Your objective – I need every line of the material below that includes the string "card".

*** Extracted data ***

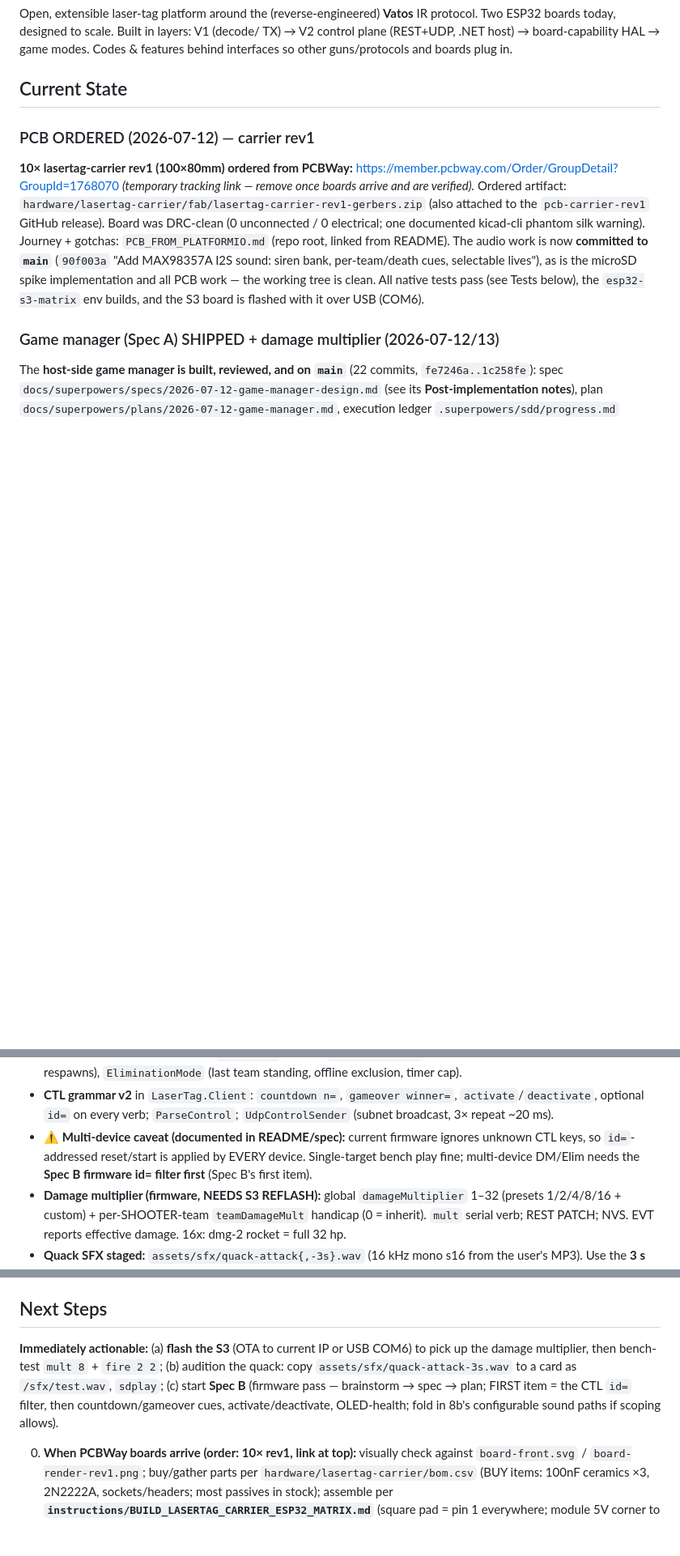
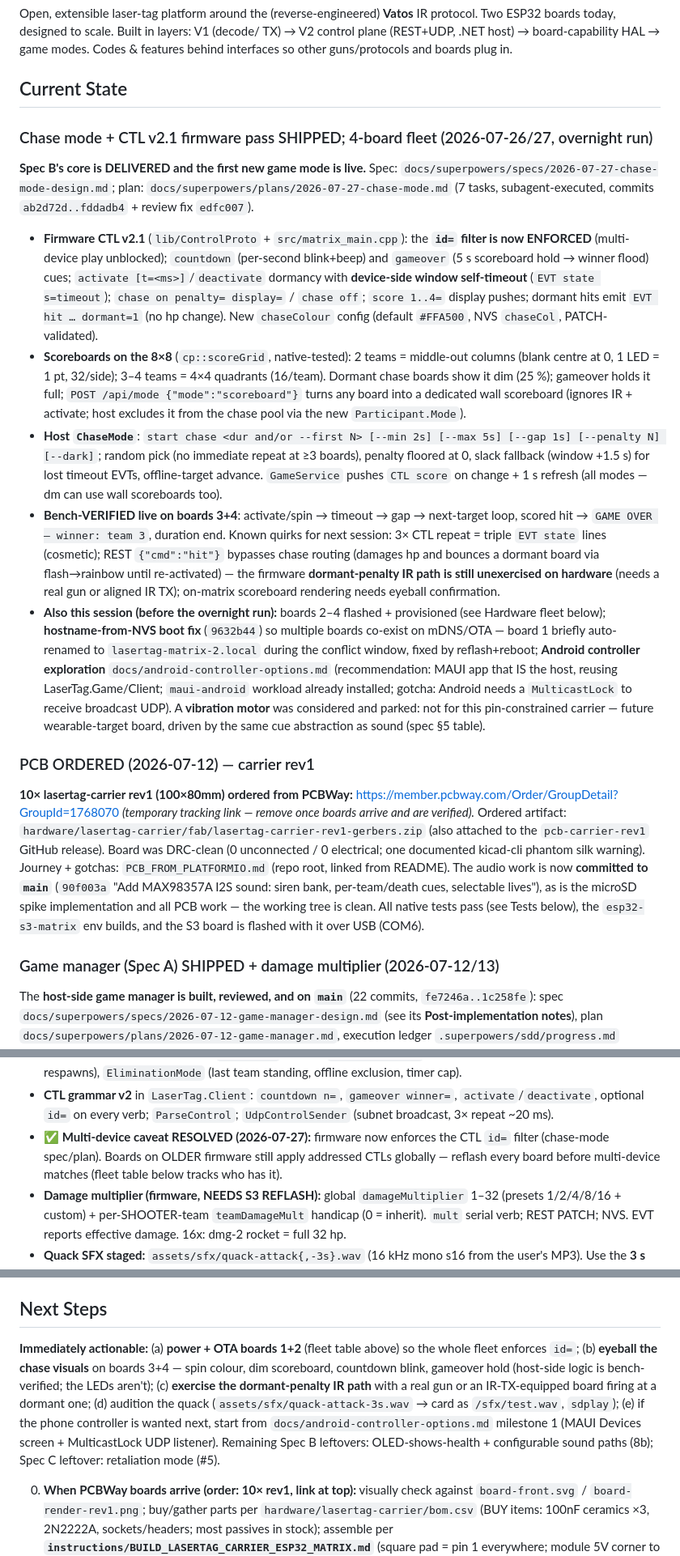
Before and after one commit to jamesburton/Lolin32OLEDLaserTagTest, a Markdown page: .docs/handoff.md, 3 parts joined by grey strips. Shown at 81% size. Drawn GitHub-style; blank space fills up the shorter version.

Commit message:
Handoff: chase mode shipped + bench-verified, CTL v2.1 id= filter live, 4-board fleet, Android options
Co-Authored-By: Claude Fable 5 <noreply@anthropic.com>
Claude-Session: https://claude.ai/code/session_014XwxnYN1zkrvRZpEGdKUkf

```diff
--- a/.docs/handoff.md
+++ b/.docs/handoff.md
@@ -7,6 +7,51 @@ TX) → V2 control plane (REST+UDP, .NET host) → board-capability HAL → game
 Codes & features behind interfaces so other guns/protocols and boards plug in.
 
 ## Current State
+
+### Chase mode + CTL v2.1 firmware pass SHIPPED; 4-board fleet (2026-07-26/27, overnight run)
+**Spec B's core is DELIVERED and the first new game mode is live.** Spec:
+`docs/superpowers/specs/2026-07-27-chase-mode-design.md`; plan:
+`docs/superpowers/plans/2026-07-27-chase-mode.md` (7 tasks, subagent-executed,
+commits `ab2d72d..fddadb4` + review fix `edfc007`).
+- **Firmware CTL v2.1** (`lib/ControlProto` + `src/matrix_main.cpp`): the
+  **`id=` filter is now ENFORCED** (multi-device play unblocked); `countdown`
+  (per-second blink+beep) and `gameover` (5 s scoreboard hold → winner flood)
+  cues; `activate [t=<ms>]`/`deactivate` dormancy with **device-side window
+  self-timeout** (`EVT state s=timeout`); `chase on penalty= display=` /
+  `chase off`; `score 1..4=` display pushes; dormant hits emit
+  `EVT hit … dormant=1` (no hp change). New `chaseColour` config (default
+  `#FFA500`, NVS `chaseCol`, PATCH-validated).
+- **Scoreboards on the 8×8** (`cp::scoreGrid`, native-tested): 2 teams =
+  middle-out columns (blank centre at 0, 1 LED = 1 pt, 32/side); 3–4 teams =
+  4×4 quadrants (16/team). Dormant chase boards show it dim (25 %); gameover
+  holds it full; `POST /api/mode {"mode":"scoreboard"}` turns any board into a
+  dedicated wall scoreboard (ignores IR + activate; host excludes it from the
+  chase pool via the new `Participant.Mode`).
+- **Host `ChaseMode`**: `start chase <dur and/or --first N> [--min 2s]
+  [--max 5s] [--gap 1s] [--penalty N] [--dark]`; random pick (no immediate
+  repeat at ≥3 boards), penalty floored at 0, slack fallback (window +1.5 s)
+  for lost timeout EVTs, offline-target advance. `GameService` pushes
+  `CTL score` on change + 1 s refresh (all modes — dm can use wall
+  scoreboards too).
+- **Bench-VERIFIED live on boards 3+4**: activate/spin → timeout → gap →
+  next-target loop, scored hit → `GAME OVER — winner: team 3`, duration end.
+  Known quirks for next session: 3× CTL repeat = triple `EVT state` lines
+  (cosmetic); REST `{"cmd":"hit"}` bypasses chase routing (damages hp and
+  bounces a dormant board via flash→rainbow until re-activated) — the
+  firmware **dormant-penalty IR path is still unexercised on hardware**
+  (needs a real gun or aligned IR TX); on-matrix scoreboard rendering needs
+  eyeball confirmation.
+- **Also this session (before the overnight run):** boards 2–4 flashed +
+  provisioned (see Hardware fleet below); **hostname-from-NVS boot fix**
+  (`9632b44`) so multiple boards co-exist on mDNS/OTA — board 1 briefly
+  auto-renamed to `lasertag-matrix-2.local` during the conflict window, fixed
+  by reflash+reboot; **Android controller exploration**
+  `docs/android-controller-options.md` (recommendation: MAUI app that IS the
+  host, reusing LaserTag.Game/Client; `maui-android` workload already
+  installed; gotcha: Android needs a `MulticastLock` to receive broadcast
+  UDP). A **vibration motor** was considered and parked: not for this
+  pin-constrained carrier — future wearable-target board, driven by the same
+  cue abstraction as sound (spec §5 table).
 
 ### PCB ORDERED (2026-07-12) — carrier rev1
 **10× lasertag-carrier rev1 (100×80mm) ordered from PCBWay:**
@@ -39,10 +84,10 @@ execution ledger `.superpowers/sdd/progress.md` (gitignored).
 - **CTL grammar v2** in `LaserTag.Client`: `countdown n=`, `gameover winner=`,
   `activate`/`deactivate`, optional `id=` on every verb; `ParseControl`;
   `UdpControlSender` (subnet broadcast, 3× repeat ~20 ms).
-- **⚠ Multi-device caveat (documented in README/spec):** current firmware
-  ignores unknown CTL keys, so `id=`-addressed reset/start is applied by EVERY
-  device. Single-target bench play fine; multi-device DM/Elim needs the
-  **Spec B firmware id= filter first** (Spec B's first item).
+- **✅ Multi-device caveat RESOLVED (2026-07-27):** firmware now enforces the
+  CTL `id=` filter (chase-mode spec/plan). Boards on OLDER firmware still
+  apply addressed CTLs globally — reflash every board before multi-device
+  matches (fleet table below tracks who has it).
 - **Damage multiplier (firmware, NEEDS S3 REFLASH):** global
   `damageMultiplier` 1–32 (presets 1/2/4/8/16 + custom) + per-SHOOTER-team
   `teamDamageMult` handicap (0 = inherit). `mult` serial verb; REST PATCH;
@@ -321,13 +396,16 @@ fit-or-omit at build. **Lay out U5 with a bypass link** (0Ω / solder-jumper) so
   (+post-impl notes), `docs/superpowers/plans/2026-07-12-game-manager.md`.
 
 ## Next Steps
-**Immediately actionable:** (a) **flash the S3** (OTA to current IP or USB
-COM6) to pick up the damage multiplier, then bench-test `mult 8` +
-`fire 2 2`; (b) audition the quack: copy `assets/sfx/quack-attack-3s.wav` to
-a card as `/sfx/test.wav`, `sdplay`; (c) start **Spec B** (firmware pass —
-brainstorm → spec → plan; FIRST item = the CTL `id=` filter, then
-countdown/gameover cues, activate/deactivate, OLED-health; fold in 8b's
-configurable sound paths if scoping allows).
+**Immediately actionable:** (a) **power + OTA boards 1+2** (fleet table above)
+so the whole fleet enforces `id=`; (b) **eyeball the chase visuals** on boards
+3+4 — spin colour, dim scoreboard, countdown blink, gameover hold (host-side
+logic is bench-verified; the LEDs aren't); (c) **exercise the dormant-penalty
+IR path** with a real gun or an IR-TX-equipped board firing at a dormant one;
+(d) audition the quack (`assets/sfx/quack-attack-3s.wav` → card as
+`/sfx/test.wav`, `sdplay`); (e) if the phone controller is wanted next, start
+from `docs/android-controller-options.md` milestone 1 (MAUI Devices screen +
+MulticastLock UDP listener). Remaining Spec B leftovers: OLED-shows-health +
+configurable sound paths (8b); Spec C leftover: retaliation mode (#5).
 
 0. **When PCBWay boards arrive (order: 10× rev1, link at top):** visually check
    against `board-front.svg` / `board-render-rev1.png`; buy/gather parts per
```
Also changed, not shown: other parts of .docs/handoff.md (+33 -3 lines).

***

Response area –
-a card as `/sfx/test.wav`, `sdplay`; (c) start **Spec B** (firmware pass —
+(d) audition the quack (`assets/sfx/quack-attack-3s.wav` → card as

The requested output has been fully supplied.